JOURNAL ARTICLE

The rate of the founder Jewish mutations in BRCA1 and BRCA2 in prostate cancer patients in Israel

A Vazina, J Baniel, Y Yaacobi, A Shtriker, D Engelstein, I Leibovitz, M Zehavi, A A Sidi, Y Ramon, T Tischler, P M Livne, E Friedman
British Journal of Cancer 2000, 83 (4): 463-6
10945492
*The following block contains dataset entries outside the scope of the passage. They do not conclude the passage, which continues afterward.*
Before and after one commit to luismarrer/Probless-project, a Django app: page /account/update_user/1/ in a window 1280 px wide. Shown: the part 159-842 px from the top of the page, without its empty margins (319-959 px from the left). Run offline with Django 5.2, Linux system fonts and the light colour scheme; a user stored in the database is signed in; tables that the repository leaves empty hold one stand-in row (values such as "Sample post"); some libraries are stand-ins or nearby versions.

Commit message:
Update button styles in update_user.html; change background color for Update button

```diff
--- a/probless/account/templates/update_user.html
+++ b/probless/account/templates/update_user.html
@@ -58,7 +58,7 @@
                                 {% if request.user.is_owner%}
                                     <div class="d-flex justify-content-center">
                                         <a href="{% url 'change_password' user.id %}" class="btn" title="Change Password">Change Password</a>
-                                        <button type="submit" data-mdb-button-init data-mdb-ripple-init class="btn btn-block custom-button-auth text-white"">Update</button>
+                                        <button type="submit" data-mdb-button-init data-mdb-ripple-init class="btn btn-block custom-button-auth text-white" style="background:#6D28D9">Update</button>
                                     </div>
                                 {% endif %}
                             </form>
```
Inherited predisposition occurs in 5-10% of all prostate cancer (CaP) patients, but the genes involved in conferring genetic susceptibility remain largely unknown. Several lines of evidence indicate that germline mutations in BRCA1 and BRCA2 might be associated with an increased risk for CaP. Three mutations in these two genes (185delAG and 5382InsC (BRCA1) and 6174delT (BRCA2) occur in about 2.5% of the general Ashkenazi population, and the 185delAG BRCA1 mutation, in up to 1% of non-Ashkenazi Jews. In order to assess the contribution of these germline mutations to prostate cancer in Jewish Israeli patients, we tested 174 unselected prostate cancer patients (95 of Ashkenazi origin) for these mutations by PCR amplification and modified restriction enzyme digests. Patient's age range was 45-81 years (median 66), and in 24 (14.4%) the disease was diagnosed prior to 55 years of age. Nineteen (11%) and 12 (6.9%) patients had a first or second degree relative with CaP or breast cancer, respectively. Overall, five mutation carriers were detected: 2/152 (1.3%) 185delAG, 2/104 (2%) 5382InsC, and 1/158 (0.6%) 6174delT. In all carriers, the disease was diagnosed after the age of 55, and only one of them had a family history of breast and CaP. In addition, no allelic losses at the BRCA1 locus were demonstrated in 17 patients with a family history of CaP, using seven microsatellite markers. We conclude that the rate of the predominant Jewish BRCA1 and BRCA2 mutations in CaP patients does not significantly differ from that of the general population, and that mutational inactivation of the BRCA1 is rare in familial CaP. Thus, germline BRCA1 and BRCA2 mutations probably contribute little to CaP occurrence, to inherited predisposition, and to early onset disease in Jewish individuals.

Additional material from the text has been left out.